**Work to complete**: Which lines of the entries contain the string "white"? Please find them and copy them.

**Given entries**:

# # # # #

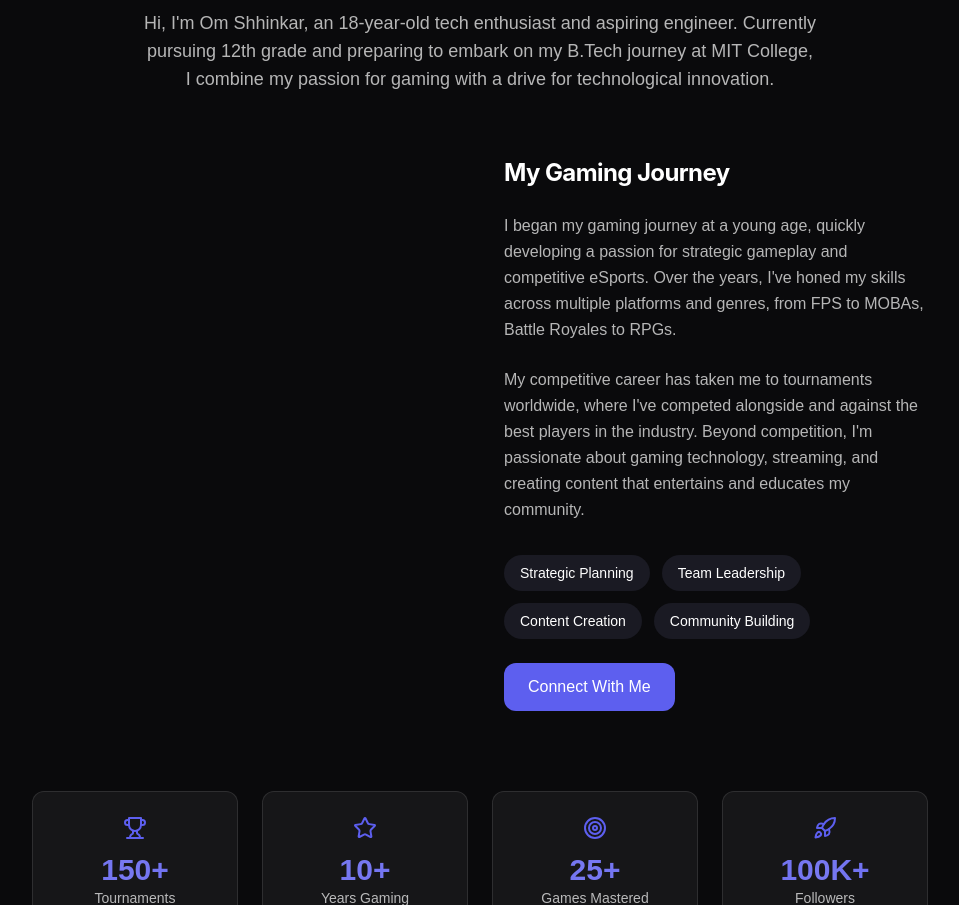
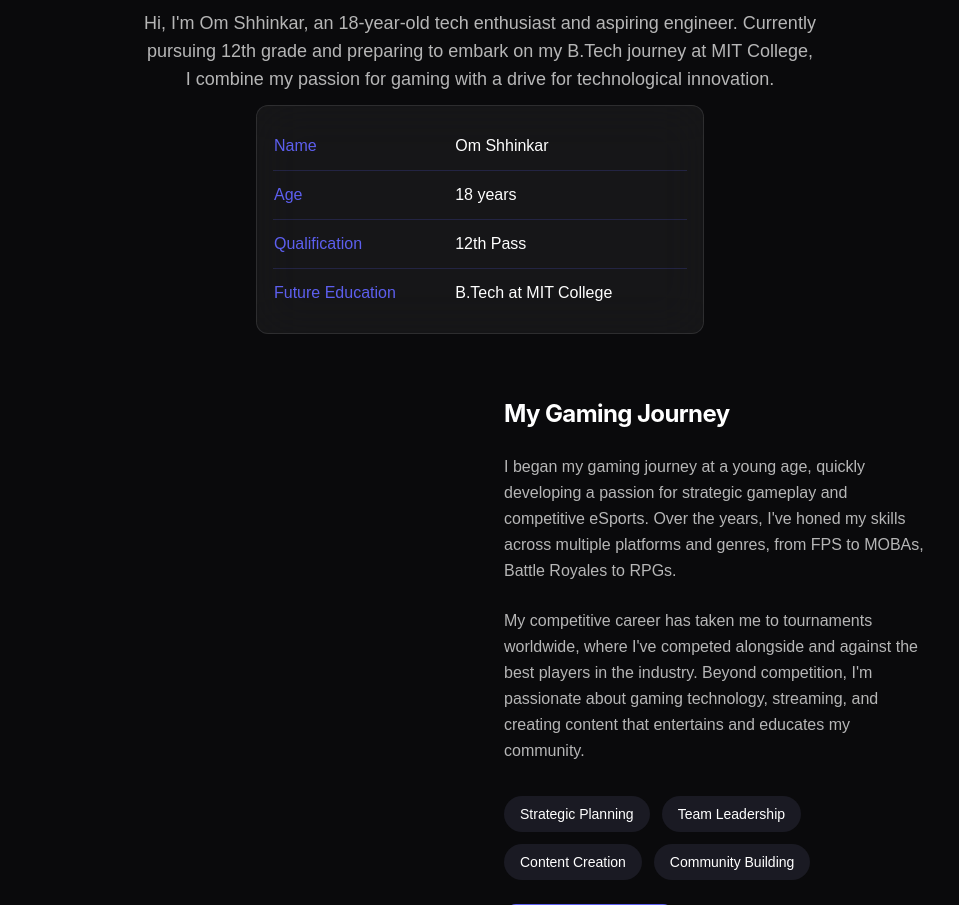
Before and after one commit to Om-Shinkar/gamerfolio-quest, a React (Vite) app: page / in a window 1280 px wide. Shown: the part 959-1864 px from the top of the page, without its empty margins (160-1119 px from the left). Built offline with nearby package versions, Linux system fonts and the light colour scheme; a web font is replaced by a local one.

Commit message:
Add introduction in About section
Add introduction as name: om shhinkar, age: 18 years, qualification: 12th pass and heading towards B.Tech from MIT college. in about session of this portfolio and make it into table format

```diff
--- a/src/components/About.tsx
+++ b/src/components/About.tsx
@@ -36,6 +36,30 @@ const About = () => {
           <p className="text-lg text-white/70 max-w-2xl mx-auto">
             Hi, I'm Om Shhinkar, an 18-year-old tech enthusiast and aspiring engineer. Currently pursuing 12th grade and preparing to embark on my B.Tech journey at MIT College, I combine my passion for gaming with a drive for technological innovation.
           </p>
+
+          {/* Profile Information Table */}
+          <div className="mt-8 max-w-md mx-auto glass-card p-4 rounded-xl">
+            <table className="w-full text-left">
+              <tbody>
+                <tr className="border-b border-gaming-accent/20">
+                  <td className="py-3 font-medium text-gaming-accent">Name</td>
+                  <td className="py-3 text-white">Om Shhinkar</td>
+                </tr>
+                <tr className="border-b border-gaming-accent/20">
+                  <td className="py-3 font-medium text-gaming-accent">Age</td>
+                  <td className="py-3 text-white">18 years</td>
+                </tr>
+                <tr className="border-b border-gaming-accent/20">
+                  <td className="py-3 font-medium text-gaming-accent">Qualification</td>
+                  <td className="py-3 text-white">12th Pass</td>
+                </tr>
+                <tr>
+                  <td className="py-3 font-medium text-gaming-accent">Future Education</td>
+                  <td className="py-3 text-white">B.Tech at MIT College</td>
+                </tr>
+              </tbody>
+            </table>
+          </div>
         </div>
 
         <div className="grid md:grid-cols-2 gap-12 items-center">
```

# # # # #

**Result**:
           <p className="text-lg text-white/70 max-w-2xl mx-auto">
+                  <td className="py-3 text-white">Om Shhinkar</td>
+                  <td className="py-3 text-white">18 years</td>
+                  <td className="py-3 text-white">12th Pass</td>
+                  <td className="py-3 text-white">B.Tech at MIT College</td>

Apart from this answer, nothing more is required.